- Keep the ingredients simple using mainly staples from your kitchen. The less ingredients there are in a recipe the cheaper it will be. I rarely look at recipes with more than 6 ingredients.
- Weave ingredients that are going off in the fridge into other meals eg she was throwing away plain yoghurt which she could have used to make pizza dough, dips, served with fruit, or frozen to make a yoghurt bark.
- Base some of your weekly meals on no meat, or little meat. This doesn’t mean you have to start eating chick peas or other food the family would turn their nose up at. If you incorporated pizza, cheese and onion pie, or a curry they wouldn’t even twig what you are doing.
- Pad meat meals out. Add potato or beans to your meat pie. Add lentils, oats, bread crumbs or vegetables to your bolognaise or chilli.
- If you do want to use an ingredient that you won’t use for a bit, preserve it. I love Harissa paste but can’t afford to buy it often. When I do buy it I freeze it in ice cube trays and then bag it to use in meals when I want it. I do the same with lemon juice if I need the rind for a cake.

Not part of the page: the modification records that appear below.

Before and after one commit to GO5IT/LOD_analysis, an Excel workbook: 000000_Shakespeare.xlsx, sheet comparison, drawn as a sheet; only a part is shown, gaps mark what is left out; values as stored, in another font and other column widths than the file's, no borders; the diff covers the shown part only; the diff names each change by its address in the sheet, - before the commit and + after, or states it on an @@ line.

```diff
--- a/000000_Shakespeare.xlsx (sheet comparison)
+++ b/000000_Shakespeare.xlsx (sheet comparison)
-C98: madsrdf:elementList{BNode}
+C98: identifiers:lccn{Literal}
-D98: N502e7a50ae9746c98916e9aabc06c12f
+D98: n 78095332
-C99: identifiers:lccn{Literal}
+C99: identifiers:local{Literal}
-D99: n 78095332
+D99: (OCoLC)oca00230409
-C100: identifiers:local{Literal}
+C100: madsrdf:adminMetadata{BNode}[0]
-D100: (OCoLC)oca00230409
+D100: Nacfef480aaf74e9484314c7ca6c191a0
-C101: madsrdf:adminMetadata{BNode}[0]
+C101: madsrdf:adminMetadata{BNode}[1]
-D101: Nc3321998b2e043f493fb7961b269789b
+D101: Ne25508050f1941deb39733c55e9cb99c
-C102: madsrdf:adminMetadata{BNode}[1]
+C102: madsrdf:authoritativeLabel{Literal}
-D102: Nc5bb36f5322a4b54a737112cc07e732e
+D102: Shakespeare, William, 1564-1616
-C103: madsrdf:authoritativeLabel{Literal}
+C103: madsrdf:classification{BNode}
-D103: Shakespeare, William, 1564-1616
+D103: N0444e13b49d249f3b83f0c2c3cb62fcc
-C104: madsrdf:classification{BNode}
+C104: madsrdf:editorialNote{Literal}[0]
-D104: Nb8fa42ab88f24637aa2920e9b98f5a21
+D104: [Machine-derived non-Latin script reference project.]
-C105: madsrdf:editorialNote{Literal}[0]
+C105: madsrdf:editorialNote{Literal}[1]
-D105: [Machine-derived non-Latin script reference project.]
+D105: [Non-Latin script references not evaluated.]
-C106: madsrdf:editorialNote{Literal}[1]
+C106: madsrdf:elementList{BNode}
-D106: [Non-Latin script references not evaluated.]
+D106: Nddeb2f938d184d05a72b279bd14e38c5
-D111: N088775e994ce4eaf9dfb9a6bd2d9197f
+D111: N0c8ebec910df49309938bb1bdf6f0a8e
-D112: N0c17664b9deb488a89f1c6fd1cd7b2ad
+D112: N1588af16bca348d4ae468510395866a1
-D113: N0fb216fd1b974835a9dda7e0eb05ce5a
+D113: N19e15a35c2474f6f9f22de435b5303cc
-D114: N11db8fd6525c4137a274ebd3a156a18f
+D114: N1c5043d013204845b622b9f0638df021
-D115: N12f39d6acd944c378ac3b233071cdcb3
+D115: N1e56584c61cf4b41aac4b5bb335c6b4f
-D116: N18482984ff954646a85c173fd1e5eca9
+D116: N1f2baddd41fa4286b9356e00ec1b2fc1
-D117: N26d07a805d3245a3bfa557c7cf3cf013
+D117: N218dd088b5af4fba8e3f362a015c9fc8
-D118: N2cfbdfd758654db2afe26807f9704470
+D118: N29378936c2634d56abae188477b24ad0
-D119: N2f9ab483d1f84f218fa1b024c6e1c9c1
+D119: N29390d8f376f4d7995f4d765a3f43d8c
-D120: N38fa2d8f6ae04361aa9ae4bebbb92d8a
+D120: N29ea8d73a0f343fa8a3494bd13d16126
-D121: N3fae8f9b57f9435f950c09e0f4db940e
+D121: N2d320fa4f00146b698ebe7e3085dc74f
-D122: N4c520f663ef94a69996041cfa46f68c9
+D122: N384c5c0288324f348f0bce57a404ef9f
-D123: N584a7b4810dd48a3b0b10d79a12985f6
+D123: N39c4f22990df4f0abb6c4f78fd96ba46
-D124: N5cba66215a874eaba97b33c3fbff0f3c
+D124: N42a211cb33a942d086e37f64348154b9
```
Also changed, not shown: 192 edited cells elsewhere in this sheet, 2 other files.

- Batch cook. Stretch a meal and freeze it to save another time eg. I will make a big pan of bolognaise using vegetables and two big handfuls of red lentils with 250g of minced beef. Out of this pan of bolognaise I will probably make 3 meals. These might include things like lasagna, serving with spaghetti, serving with a pie crust, mixing some with left over mash and making pasties, making savoury pancakes, serving with mash potato on top, or putting in tortilla wraps and airfrying until crisp. If the oven is on try to fill it. If I don’t have much time I will just throw in a rice pudding or something simple so that I don’t waste electricity.
- Don’t be a brand snob. If you are putting baked beans in a pasties with some sliced sausage and cheese they don’t need to be a high quality brand. You don’t need a branded flour to make pastry. Even if your family will only eat branded products you can still cook from scratch with cheaper products, no one will notice. (To be honest my family didn’t notice when I poured Aldi ketchup into a Heinz bottle, or put an Aldi cereal bag into a Kelloggs box either 😊).
- Mix up leftovers to make a meal eg if you have a bit of left over chicken and a bit of ham from packed lunches, turn them into a pie. If you have leftover mash potato and half a can of tuna make a couple of fish cakes.
- Plan your weekly meals around 2 or 3 of the most expensive ingredients. A pack of sausages can make two meals if cut in half and used in a toad in the hole and a sausage quiche, or sausage casserole. A chicken can be served as a Sunday dinner and then make a chicken pie, a chicken supreme, chicken curry or serve with chips, for instance. I will often get 5 meals for 2 of us out of a chicken.
- If you shop weekly, plan to cook the meals at the beginning of the week with the ingredients that will go off (or prep and freeze them).
Cooking from scratch may seem hard work at first but if you are creative and keep it simple it can save you a lot of money. You will gradually find meals that you can make quickly when you have little time, and you may even start to enjoy the challenge of cooking to lower your food budget, as I do.